On November 27, 1942, Jimi Hendrix was born as John Allen Hendrix in Washington at Seattle General Hospital. His childhood was not a privileged one, however, he did indulge himself in one particular way: Jimi loved to play the guitar. At first he played an old acoustic, and later a cheap Silvertone electric, which were both strung for a lefty on a right-handed guitar, one of the defining Hendrix traits (Murray 34- 5) . As a teenager, young Jimi listened to the music which affected his music so greatly later: "?everyone from Buddy Holly to Muddy Waters and through Chuck Berry way back to Eddie Cochrane?" (Wilmer 38). He played in a few bands in high school, but then dropped out before his senior year. After working as a laborer for a few months, Jimi decided that he was not destined for that line of work, so in 1959, he enlisted into the 101st Airborne (Murray 36). Jimi?s parents were of mixed descent, with Jimi?s family tree had whites, blacks, and Cherokee Indians. Jimi never denied his ethnic diversity, but rather accepted his diversity and publicly allowed it to show through in his music. Jimi said it best in "If 6 was 9" on Axis: Bold As Love when he said "I?m gonna wave my freak flag high." Hendrix? first forays into professional music came after he received his honorable discharge from service in the summer of 1962 (Murray 36). His background in R&B, a type of music dominated by black artists at that time, led him to play with many R&B singers from the time, such as Little Richard, King Curtis, Joey Dee and the Starliters, the Isley Brothers, and many others (Murray 38-42). The development of his own style of music, which would later be displayed at various stages of its evolution in his four completed studio albums, came from an amalgamation of his intimate familiarity with the blues, ethnic background, the years he spent as an R&B sideman, and his exposure to new musical styles and scenes. The development of Hendrix? music to our modern perception of it occurred after his move to New York City and the formation of Jimmy James and the Blue Flames, where a young producer named Chas Chandler discovered his act, which by then included Hendrix? famous playing with his teeth and behind his back. Chandler brought Jimi to London, where blues-based bands such as John Mayall?s Bluesbreakers, The Yardbirds, and Chandler?s old group, The Animals were immensely popular and on the cutting edge. Hendrix and Chandler auditioned a number of musicians to be in the new band, The Jimi Hendrix Experience, and decided upon a trio with Hendrix on guitar and vocals, Mitch Mitchell on drums, and Noel Redding on bass (Fairchild, "Are You Experienced" 3). The first album was recorded and released as Are You Experienced? on May 12, 1967 in England and after its initial success there, it was released on August 26, 1967 in the United States (Fairchild, "Are You Experienced?" 5-6). On Are You Experienced?, Hendrix shows for the first time in a studio album the heavy bluesy-rock and extraordinary guitar playing that Chandler observed an embryonic form of in Greenwich Village.

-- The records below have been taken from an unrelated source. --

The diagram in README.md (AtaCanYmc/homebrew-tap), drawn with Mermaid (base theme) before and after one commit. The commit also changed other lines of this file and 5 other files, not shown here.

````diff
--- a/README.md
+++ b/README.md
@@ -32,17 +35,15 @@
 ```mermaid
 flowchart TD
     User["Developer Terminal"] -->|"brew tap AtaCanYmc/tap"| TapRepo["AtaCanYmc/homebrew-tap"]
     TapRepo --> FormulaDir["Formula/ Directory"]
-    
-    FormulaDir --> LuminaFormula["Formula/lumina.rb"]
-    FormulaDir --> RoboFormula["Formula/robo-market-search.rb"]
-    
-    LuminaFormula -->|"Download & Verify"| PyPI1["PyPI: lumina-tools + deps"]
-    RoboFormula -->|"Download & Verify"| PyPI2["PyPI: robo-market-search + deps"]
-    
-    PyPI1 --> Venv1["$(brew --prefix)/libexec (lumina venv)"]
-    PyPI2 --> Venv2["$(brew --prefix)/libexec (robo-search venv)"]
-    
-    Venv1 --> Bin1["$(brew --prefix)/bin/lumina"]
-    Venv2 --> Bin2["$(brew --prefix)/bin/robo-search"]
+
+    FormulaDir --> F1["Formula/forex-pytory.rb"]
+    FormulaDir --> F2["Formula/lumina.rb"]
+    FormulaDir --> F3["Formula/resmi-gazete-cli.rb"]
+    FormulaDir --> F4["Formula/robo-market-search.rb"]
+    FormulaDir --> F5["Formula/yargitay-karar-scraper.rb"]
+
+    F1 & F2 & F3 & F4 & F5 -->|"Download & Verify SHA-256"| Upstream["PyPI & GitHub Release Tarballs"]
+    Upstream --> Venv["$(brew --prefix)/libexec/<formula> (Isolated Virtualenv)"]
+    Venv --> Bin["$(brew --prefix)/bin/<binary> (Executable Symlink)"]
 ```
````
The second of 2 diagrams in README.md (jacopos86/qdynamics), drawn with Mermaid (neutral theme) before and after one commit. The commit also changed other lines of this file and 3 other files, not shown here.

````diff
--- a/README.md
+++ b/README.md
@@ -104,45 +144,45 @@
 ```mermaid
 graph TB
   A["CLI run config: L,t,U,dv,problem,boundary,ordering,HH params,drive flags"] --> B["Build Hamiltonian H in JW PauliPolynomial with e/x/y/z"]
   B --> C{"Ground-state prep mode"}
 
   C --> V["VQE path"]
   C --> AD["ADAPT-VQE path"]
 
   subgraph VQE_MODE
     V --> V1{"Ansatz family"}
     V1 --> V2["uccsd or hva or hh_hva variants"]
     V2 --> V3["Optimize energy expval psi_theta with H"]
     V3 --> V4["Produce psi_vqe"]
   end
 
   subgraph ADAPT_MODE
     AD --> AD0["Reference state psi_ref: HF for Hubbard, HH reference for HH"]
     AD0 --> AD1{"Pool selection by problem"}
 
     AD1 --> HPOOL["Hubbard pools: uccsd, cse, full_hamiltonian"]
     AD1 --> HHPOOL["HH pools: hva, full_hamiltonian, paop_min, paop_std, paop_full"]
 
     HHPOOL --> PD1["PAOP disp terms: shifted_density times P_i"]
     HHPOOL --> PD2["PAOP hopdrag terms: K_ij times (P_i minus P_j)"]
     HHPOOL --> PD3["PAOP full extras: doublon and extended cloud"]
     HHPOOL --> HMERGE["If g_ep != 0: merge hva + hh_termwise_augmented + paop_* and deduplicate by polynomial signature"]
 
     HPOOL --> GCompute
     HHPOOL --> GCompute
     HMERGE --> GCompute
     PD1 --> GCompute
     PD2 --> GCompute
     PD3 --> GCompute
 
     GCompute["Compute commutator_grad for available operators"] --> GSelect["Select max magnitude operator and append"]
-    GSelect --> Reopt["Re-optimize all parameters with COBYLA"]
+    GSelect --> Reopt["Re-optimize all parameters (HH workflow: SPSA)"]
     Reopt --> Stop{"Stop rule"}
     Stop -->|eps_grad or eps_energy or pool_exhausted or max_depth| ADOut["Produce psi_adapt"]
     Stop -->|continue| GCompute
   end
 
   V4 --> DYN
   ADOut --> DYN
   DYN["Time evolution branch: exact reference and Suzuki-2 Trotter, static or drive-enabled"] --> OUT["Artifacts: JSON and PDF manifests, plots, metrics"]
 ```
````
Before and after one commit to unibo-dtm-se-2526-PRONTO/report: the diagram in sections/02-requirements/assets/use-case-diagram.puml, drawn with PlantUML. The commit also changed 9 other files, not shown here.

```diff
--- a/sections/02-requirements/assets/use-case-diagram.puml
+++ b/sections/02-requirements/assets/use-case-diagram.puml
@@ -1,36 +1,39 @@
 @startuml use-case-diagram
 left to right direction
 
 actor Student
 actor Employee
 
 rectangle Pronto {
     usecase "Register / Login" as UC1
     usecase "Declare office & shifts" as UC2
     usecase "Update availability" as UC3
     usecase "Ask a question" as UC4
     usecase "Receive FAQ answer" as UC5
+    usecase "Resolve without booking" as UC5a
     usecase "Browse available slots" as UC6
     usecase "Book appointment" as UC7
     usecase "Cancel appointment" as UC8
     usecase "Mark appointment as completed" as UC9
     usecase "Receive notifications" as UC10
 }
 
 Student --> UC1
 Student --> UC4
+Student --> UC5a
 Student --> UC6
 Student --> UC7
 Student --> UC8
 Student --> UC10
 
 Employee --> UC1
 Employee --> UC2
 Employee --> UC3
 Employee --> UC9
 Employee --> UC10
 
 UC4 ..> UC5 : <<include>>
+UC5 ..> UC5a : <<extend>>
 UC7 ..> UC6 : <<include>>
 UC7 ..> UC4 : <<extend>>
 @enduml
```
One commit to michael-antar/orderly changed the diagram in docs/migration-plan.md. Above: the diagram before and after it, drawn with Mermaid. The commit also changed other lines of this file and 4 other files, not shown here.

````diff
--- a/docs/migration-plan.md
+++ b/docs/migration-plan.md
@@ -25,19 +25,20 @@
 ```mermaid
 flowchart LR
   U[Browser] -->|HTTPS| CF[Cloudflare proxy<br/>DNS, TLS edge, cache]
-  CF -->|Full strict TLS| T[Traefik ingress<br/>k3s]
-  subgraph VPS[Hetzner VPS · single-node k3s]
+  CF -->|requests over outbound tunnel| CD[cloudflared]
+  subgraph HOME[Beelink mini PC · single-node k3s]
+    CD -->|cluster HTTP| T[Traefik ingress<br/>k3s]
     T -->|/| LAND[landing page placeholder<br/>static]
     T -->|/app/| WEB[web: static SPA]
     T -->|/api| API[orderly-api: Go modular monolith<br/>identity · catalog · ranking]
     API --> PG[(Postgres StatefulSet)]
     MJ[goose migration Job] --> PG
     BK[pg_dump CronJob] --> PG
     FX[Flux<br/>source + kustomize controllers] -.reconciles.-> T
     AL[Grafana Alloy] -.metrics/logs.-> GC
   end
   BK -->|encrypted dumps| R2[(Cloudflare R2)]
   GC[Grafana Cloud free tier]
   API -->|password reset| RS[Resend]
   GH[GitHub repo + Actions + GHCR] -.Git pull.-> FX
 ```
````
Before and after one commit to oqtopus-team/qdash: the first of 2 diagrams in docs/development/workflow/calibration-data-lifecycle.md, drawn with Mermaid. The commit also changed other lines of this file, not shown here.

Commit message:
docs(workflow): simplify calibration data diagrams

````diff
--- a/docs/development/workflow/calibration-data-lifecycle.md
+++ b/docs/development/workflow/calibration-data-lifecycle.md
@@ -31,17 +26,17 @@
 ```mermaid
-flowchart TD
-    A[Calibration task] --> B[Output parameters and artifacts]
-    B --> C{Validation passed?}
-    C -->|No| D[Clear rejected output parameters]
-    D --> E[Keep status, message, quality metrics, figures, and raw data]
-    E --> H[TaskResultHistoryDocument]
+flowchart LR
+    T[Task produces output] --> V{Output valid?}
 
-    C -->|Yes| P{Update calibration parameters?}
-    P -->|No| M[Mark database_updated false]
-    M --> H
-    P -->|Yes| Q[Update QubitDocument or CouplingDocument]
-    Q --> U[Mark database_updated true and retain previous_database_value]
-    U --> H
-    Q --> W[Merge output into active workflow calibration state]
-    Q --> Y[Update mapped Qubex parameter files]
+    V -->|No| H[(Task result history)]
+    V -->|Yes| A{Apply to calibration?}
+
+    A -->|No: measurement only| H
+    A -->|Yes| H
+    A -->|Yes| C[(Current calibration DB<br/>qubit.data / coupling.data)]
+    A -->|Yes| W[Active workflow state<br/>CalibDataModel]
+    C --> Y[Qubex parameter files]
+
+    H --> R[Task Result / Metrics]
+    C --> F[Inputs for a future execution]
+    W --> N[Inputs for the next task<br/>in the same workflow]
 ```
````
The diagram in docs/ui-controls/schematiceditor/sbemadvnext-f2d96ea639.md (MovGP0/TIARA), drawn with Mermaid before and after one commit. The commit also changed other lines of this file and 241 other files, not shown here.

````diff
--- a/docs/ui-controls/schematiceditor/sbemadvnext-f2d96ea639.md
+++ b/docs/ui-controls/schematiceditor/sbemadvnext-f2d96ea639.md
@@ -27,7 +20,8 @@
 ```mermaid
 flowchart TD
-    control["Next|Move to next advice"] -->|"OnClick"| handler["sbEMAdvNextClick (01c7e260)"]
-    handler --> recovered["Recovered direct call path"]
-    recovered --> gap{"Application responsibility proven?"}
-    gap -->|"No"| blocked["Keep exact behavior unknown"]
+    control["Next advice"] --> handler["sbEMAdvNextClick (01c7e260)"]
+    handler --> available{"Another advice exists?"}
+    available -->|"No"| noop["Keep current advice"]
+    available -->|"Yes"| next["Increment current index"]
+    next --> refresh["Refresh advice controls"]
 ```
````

However, the album definitely has a commercial feel to it, probably necessitated by Chandler?s desire to collect on his investment and Jimi?s lack of experience in being the leader of a band. Of the single "Hey Joe," which was the first song recorded for Are You Experienced?, Hendrix said: "It?s a commercial record,...but everyone found that better for the first time. It?s just a phase, it?s only a very small part of us" (Fairchild, "Are You Experienced?" 7). On the other hand, another track on the album, "Red House," represented something else entirely. "Red House" is a more traditional blues number, written by Jimi Hendrix, which is a perfect example of what Jimi began his musical experimentation with. Jimi showcases his blues guitar playing and singing on "Red House." The lyrics tell the story of a man who loses his woman but who manages to keep his guitar, and if his woman won?t love him any more, he says "I know her sister will." With "Red House," Jimi extended his identity in relation to pop culture to include not only rock star status, but great musician -- both blues and otherwise -- as well. In a